Flannan puffins

Monday, May 8, 2017

To the Isles of the West

I will be offline for a while, somewhere in the Hebrides.

    Maybe Mingulay,
    Or possibly Pabbay,
    Might be the Monachs,
    Or stunning Scarp.

    Perhaps Pabay Mor,
    Or the far-flung Flannans,
    If lucky, Little Bernera,
    Or bedazzling Boreray.
 
    Could be savouring the Shiants,
    Or enjoying Eigg,
    Rambling on Rum,
    Or meandering round Muck.

If the wind and sea behave, maybe all the above - along with a surprise island or two.


Thursday, May 4, 2017

Cladh Choinnich - South Uist

Sometimes, while reading old books on the Scottish islands, you'll come across a short, and somewhat obscure mention of an historic site; a short mention that only serves to whet your appetite for more. But in many cases that appetite goes unrequited, because you can not find any more information. One such short mention is this from DDC Pochin Mould's West Over Sea:

Above Lochboisdale, to the northward, rises Beinn Ruigh Choinnich, the mountain of Kenneth's shieling; at its foot lies Cladh Choinnich, Kenneth's Field, the site of an old chapel.

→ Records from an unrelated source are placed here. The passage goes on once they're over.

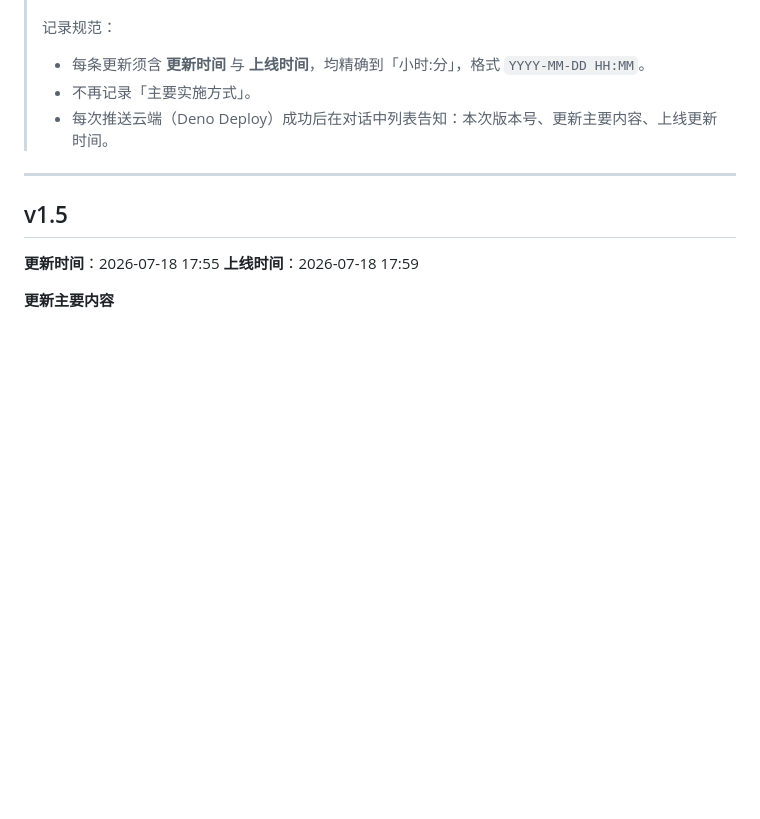
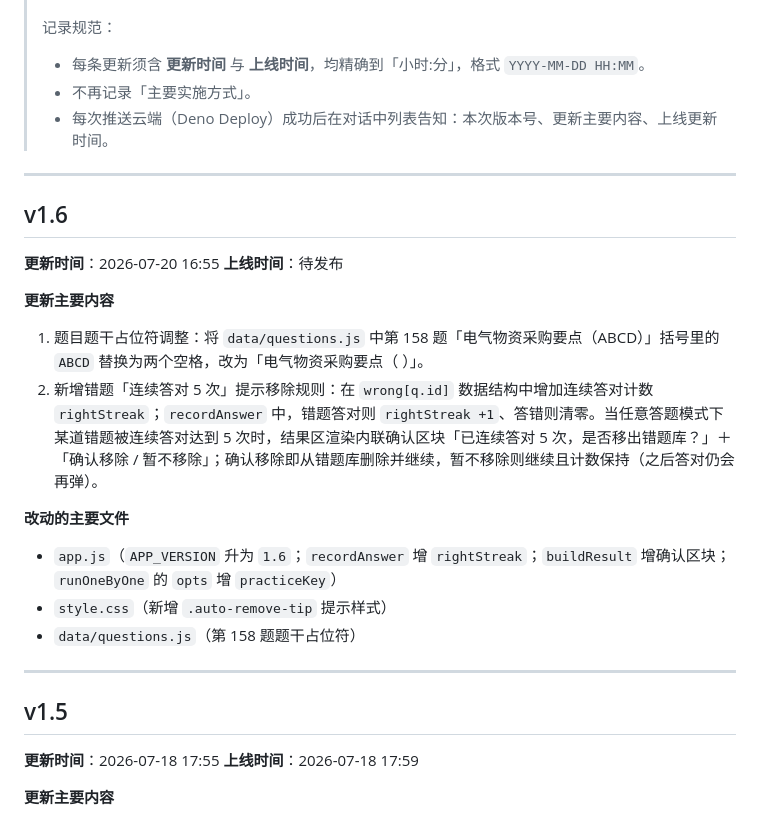
Before and after one commit to memoriescloud/Explore-world, a Markdown page: CHANGELOG.md, the part around the change. Rendered like a GitHub page; blank space fills up the shorter version.

Commit message:
feat: v1.6 题干括号占位符 + 错题连续答对5次提示移除

```diff
--- a/CHANGELOG.md
+++ b/CHANGELOG.md
@@ -9,6 +9,22 @@
 > - 每条更新须含 **更新时间** 与 **上线时间**，均精确到「小时:分」，格式 `YYYY-MM-DD HH:MM`。
 > - 不再记录「主要实施方式」。
 > - 每次推送云端（Deno Deploy）成功后在对话中列表告知：本次版本号、更新主要内容、上线更新时间。
+
+---
+
+## v1.6
+
+**更新时间**：2026-07-20 16:55
+**上线时间**：待发布
+
+**更新主要内容**
+1. 题目题干占位符调整：将 `data/questions.js` 中第 158 题「电气物资采购要点（ABCD）」括号里的 `ABCD` 替换为两个空格，改为「电气物资采购要点（  ）」。
+2. 新增错题「连续答对 5 次」提示移除规则：在 `wrong[q.id]` 数据结构中增加连续答对计数 `rightStreak`；`recordAnswer` 中，错题答对则 `rightStreak +1`、答错则清零。当任意答题模式下某道错题被连续答对达到 5 次时，结果区渲染内联确认区块「已连续答对 5 次，是否移出错题库？」＋「确认移除 / 暂不移除」；确认移除即从错题库删除并继续，暂不移除则继续且计数保持（之后答对仍会再弹）。
+
+**改动的主要文件**
+- `app.js`（`APP_VERSION` 升为 `1.6`；`recordAnswer` 增 `rightStreak`；`buildResult` 增确认区块；`runOneByOne` 的 `opts` 增 `practiceKey`）
+- `style.css`（新增 `.auto-remove-tip` 提示样式）
+- `data/questions.js`（第 158 题题干占位符）
 
 ---
 
```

Cladh usually means burial ground, and there is a Cladh Choinnich on the west end of Tiree associated with St Kenneth. Knowing some of the fascinating history of Kenneth, a contemporary of St Columba, I was very interested in seeing the site of another chapel and burial ground that may be associated with him. But my search for any more information only turned up a frustratingly brief CANMORE reference that says nothing remains of the chapel and burial ground. But, what if they missed something?  And so I put a visit to South Uist's Cladh Choinnich on my list of things to do.

I visited Cladh Choinnich last year as part of a two-day hike around Beinn Ruigh Choinnich (see the August 24, 2016 post). But the site can be seen by doing a three-mile out and back from the road west of Lochboisdale.


The walk starts at the first bend in the minor road that heads north from the B865, a half mile west of Lochboisdale. From there you will see a path that heads north next to the house at NF 7861 2023. The narrow path can be swampy, so the going is slow. After 15 minutes of walking you'll come to an old bridge at Aurotote that crosses the outflow of Loch a' Bharp.

Bridge at Aurotote
After crossing the bridge turn right and head east along the shore of the outflow. In a half mile you'll reach a large sheepfank that looks to have originally been a substantial farm.


After another 10 minutes of walking you will come to a cluster or jumbled stone ruins, almost completely covered with vegetation. You have reached Cladh Choinnich. 

Looking to Lochboisdale from Cladh Choinnich
There are several low, circular foundations, that may have been beehive type dwellings. In a heavily brackened area I found a low, rectangular arrangement of stones that could have been a chapel, or a burial ground enclosure. Or, for that matter, an ancient livestock pen. But something important was here at one time, something that is remembered in oral history, if not in written history.

Ruins at Cladh Chonnich

Cladh Choinnich

Enclosure?  Cladh Choinnich
For a sacred, but mostly forgotten place like Cladh Choinnich, with so little remaining, you need some imagination to picture it as it was 15 centuries ago. Which makes it all the more interesting. Adding to the delight of walking in to a place like this is that it is so far off the tourist trail that, chances are, you'll have it all to yourself. When I made my two-day hike around this corner of Uist I only encountered one other person, a shepherd out gathering his flock.

Since you've come as far as Cladh Choinnich, you might as well carry on a ways and climb Beinn Ruigh Choinnich. The summit is only a half-mile away (and 900 feet up). The view over South Uist and the Sea of the Hebrides is well worth the climb. But you might want to avoid doing it the first Sunday of August, as that's when the annual Beinn Ruigh Choinnich race is held. The 2016 race was cancelled, because on the first Sunday of August a terrible storm blew through the islands. The same storm that caused an oil rig to go aground off the west side of Lewis.

The record for the run from Lochboisdale to the summit of Beinn Ruigh Choinnich and back is 30 minutes. See the Ben Kenneth Hill Race website for more information.